SOFIA, Bulgaria (AP) — Bulgaria’s embattled Prime Minister Boyko Borissov on Thursday replaced the minister of justice, a move that is unlikely to appease protesters calling for nearly two months for the whole government to step down.
Justice Minister Danail Kirilov submitted his resignation last week amid strong public criticism of a controversial proposal for a new constitution he co-authored.
Parliament on Thursday elected Kirilov’s deputy, Desislava Ahladova, as new justice minister.
It came as crowds gathered in downtown Sofia for another anti-government protest Thursday after a demonstration the night before led to violence, injuries and arrests.
Several thousand people faced off against riot police in front of the parliament building late Wednesday, demanding the resignations of the prime minister and the chief prosecutor. Violent clashes erupted, and Sofia Police Chief Georgi Hadjiiski told reporters on Thursday that 80 police officers were injured. He said 126 people were detained, including 62 with criminal records as football hooligans.
He said “a threshold of tolerance has been crossed” by demonstrators, who have held regular anti-government rallies for nearly two months.

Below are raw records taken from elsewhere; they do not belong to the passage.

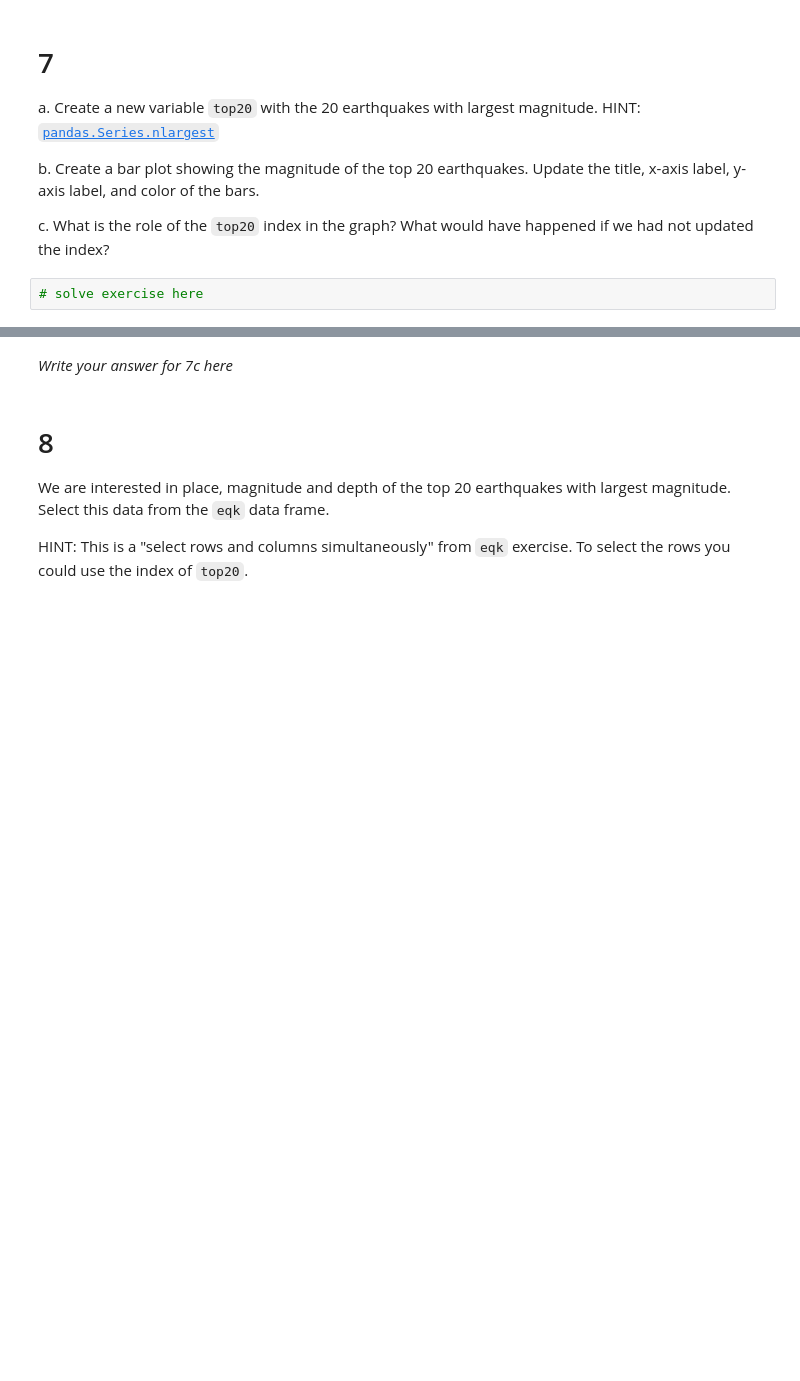
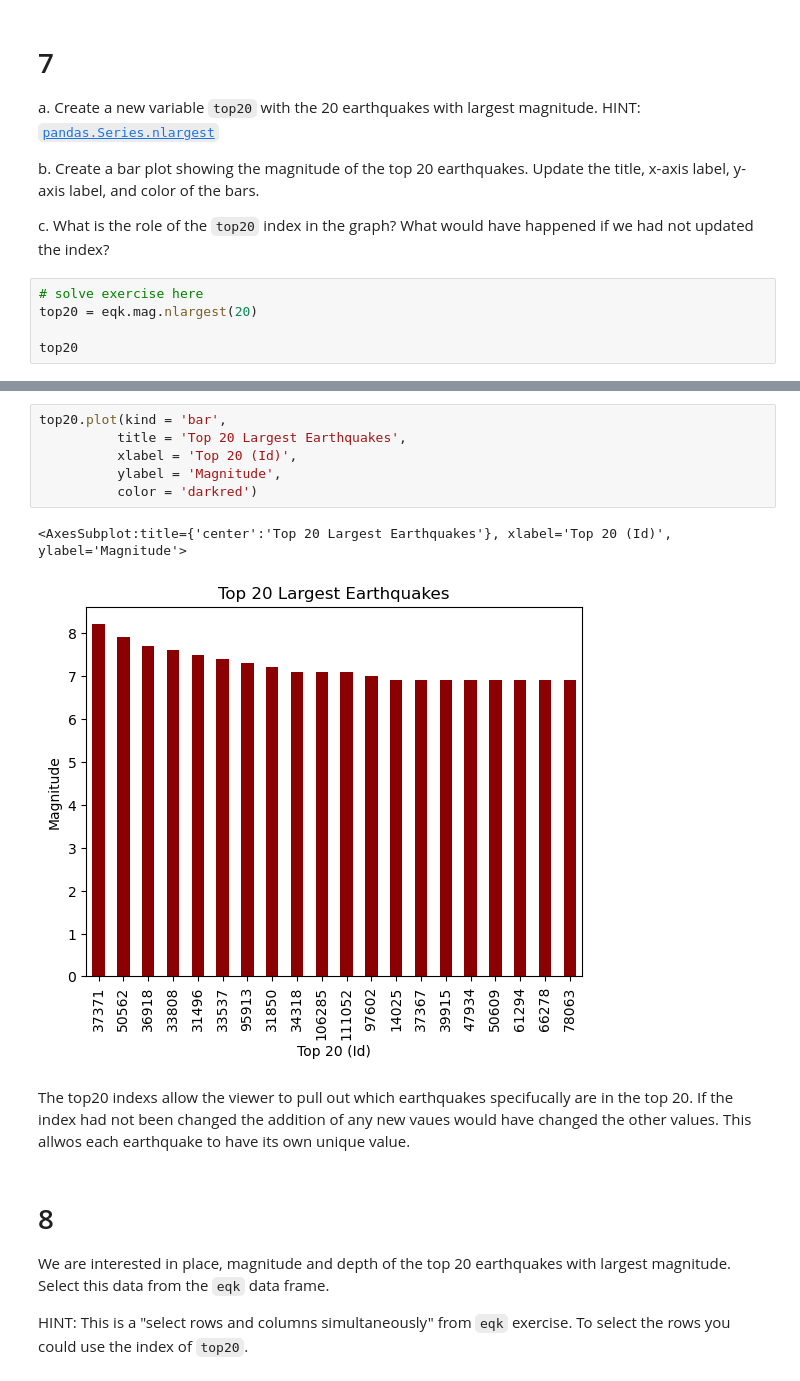
Before and after one commit to kateebeckerr/eds220-hwk-1, a Jupyter notebook: hwk1-task4.ipynb, the cells around one changed output, grey strips where cells are left out. Drawn from its saved outputs; the diff is of its cells as text; blank space fills up the shorter version.

```diff
--- a/hwk1-task4.ipynb
+++ b/hwk1-task4.ipynb
@@ -191,3 +214,6 @@ b. Create a bar plot showing the magnitude of the top 20 earthquakes. Update the
 c. What is the role of the `top20` index in the graph? What would have happened if we had not updated the index?
 # %%
 # solve exercise here
+top20 = eqk.mag.nlargest(20)
+
+top20
@@ -194,5 +238,14 @@ c. What is the role of the `top20` index in the graph? What would have happened
-# %% [markdown]
-*Write your answer for 7c here*
+# %%
+top20.plot(kind = 'bar',
+          title = 'Top 20 Largest Earthquakes',
+          xlabel = 'Top 20 (Id)',
+          ylabel = 'Magnitude',
+          color = 'darkred')
+# %% [output]
+<AxesSubplot:title={'center':'Top 20 Largest Earthquakes'}, xlabel='Top 20 (Id)', ylabel='Magnitude'>
+[figure, added]
+# %% [markdown]
+The top20 indexs allow the viewer to pull out which earthquakes specifucally are in the top 20. If the index had not been changed the addition of any new vaues would have changed the other values. This allwos each earthquake to have its own unique value.
 # %% [markdown]
 # 8
 We are interested in place, magnitude and depth of the top 20 earthquakes with largest magnitude. Select this data from the `eqk` data frame.
```
Also changed, not shown: parts of 11 cells of this notebook.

After Wednesday’s clashes, police removed tent camps erected by protesters in the Bulgarian capital, the police chief said.
The Union of Bulgarian Journalists issued a statement condemning “violence against journalists” during the police response.

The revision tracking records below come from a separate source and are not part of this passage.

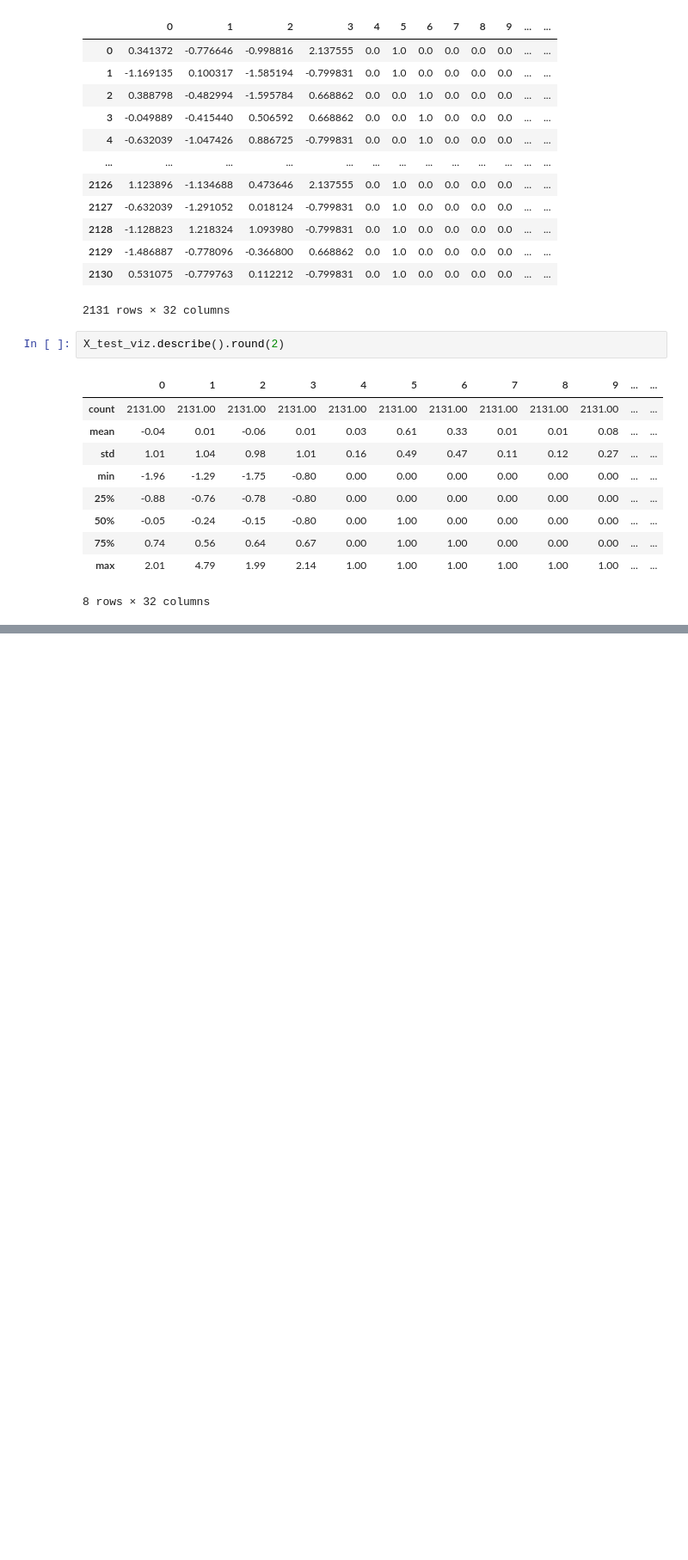
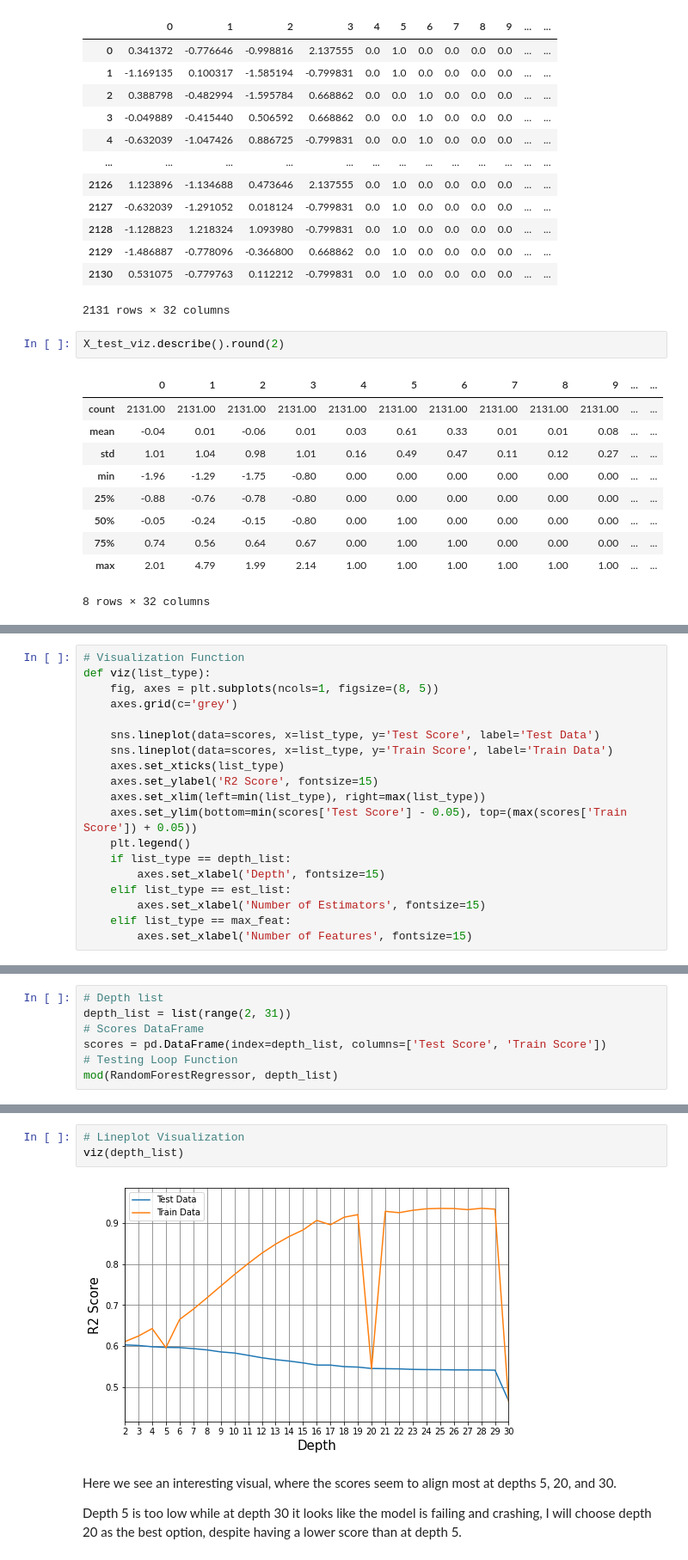
Before and after one commit to SantosAbimaelRomero/Sales-Preditions, a Jupyter notebook: Sales_Prediction_Project.ipynb, the cells around one changed output, grey strips where cells are left out. Shown: that part at 86% size. Drawn from its saved outputs; the diff is of its cells as text; blank space fills up the shorter version.

```diff
--- a/Sales_Prediction_Project.ipynb
+++ b/Sales_Prediction_Project.ipynb
@@ -355,0 +386,19 @@ X_test_viz.describe().round(2)
+# %%
+# Visualization Function
+def viz(list_type):
+    fig, axes = plt.subplots(ncols=1, figsize=(8, 5))
+    axes.grid(c='grey')
+
+    sns.lineplot(data=scores, x=list_type, y='Test Score', label='Test Data')
+    sns.lineplot(data=scores, x=list_type, y='Train Score', label='Train Data')
+    axes.set_xticks(list_type)
+    axes.set_ylabel('R2 Score', fontsize=15)
+    axes.set_xlim(left=min(list_type), right=max(list_type))
+    axes.set_ylim(bottom=min(scores['Test Score'] - 0.05), top=(max(scores['Train Score']) + 0.05))
+    plt.legend()
+    if list_type == depth_list:
+        axes.set_xlabel('Depth', fontsize=15)
+    elif list_type == est_list:
+        axes.set_xlabel('Number of Estimators', fontsize=15)
+    elif list_type == max_feat:
+        axes.set_xlabel('Number of Features', fontsize=15)
@@ -355,0 +554,7 @@ X_test_viz.describe().round(2)
+# %%
+# Depth list
+depth_list = list(range(2, 31))
+# Scores DataFrame
+scores = pd.DataFrame(index=depth_list, columns=['Test Score', 'Train Score'])
+# Testing Loop Function
+mod(RandomForestRegressor, depth_list)
@@ -355,0 +572,9 @@ X_test_viz.describe().round(2)
+# %%
+# Lineplot Visualization
+viz(depth_list)
+# %% [output]
+[figure, added]
+# %% [markdown]
+Here we see an interesting visual, where the scores seem to align most at depths 5, 20, and 30.
+
+Depth 5 is too low while at depth 30 it looks like the model is failing and crashing, I will choose depth 20 as the best option, despite having a lower score than at depth 5.
```
Also changed, not shown: parts of 37 cells of this notebook.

Earlier on Wednesday, President Rumen Radev said that the resignation of the prime minister and his Cabinet was the only way out of the political turmoil.
But senior officials from Borissov’s ruling center-right party said Thursday that after the violent events they will stop all debates about a possible resignation.
“If we do so, it would mean that any upcoming government could be toppled by representatives of the criminal underworld,” the party said in a statement.
Borissov is instead reshuffling his center-right government and offering to overhaul the country’s political system through constitutional changes.
Legal experts were quick to denounce the government’s draft for a new constitution as cosmetic changes and lacking important elements such as requiring stricter accountability from the chief prosecutor.
Political analysts have called the draft a panicked attempt by Borissov to buy some time and remain in office until his term ends in March.
On Wednesday, a revised draft of the new constitution secured enough support in parliament to launch up to five months of debates providing Borissov with the breathing space he needs.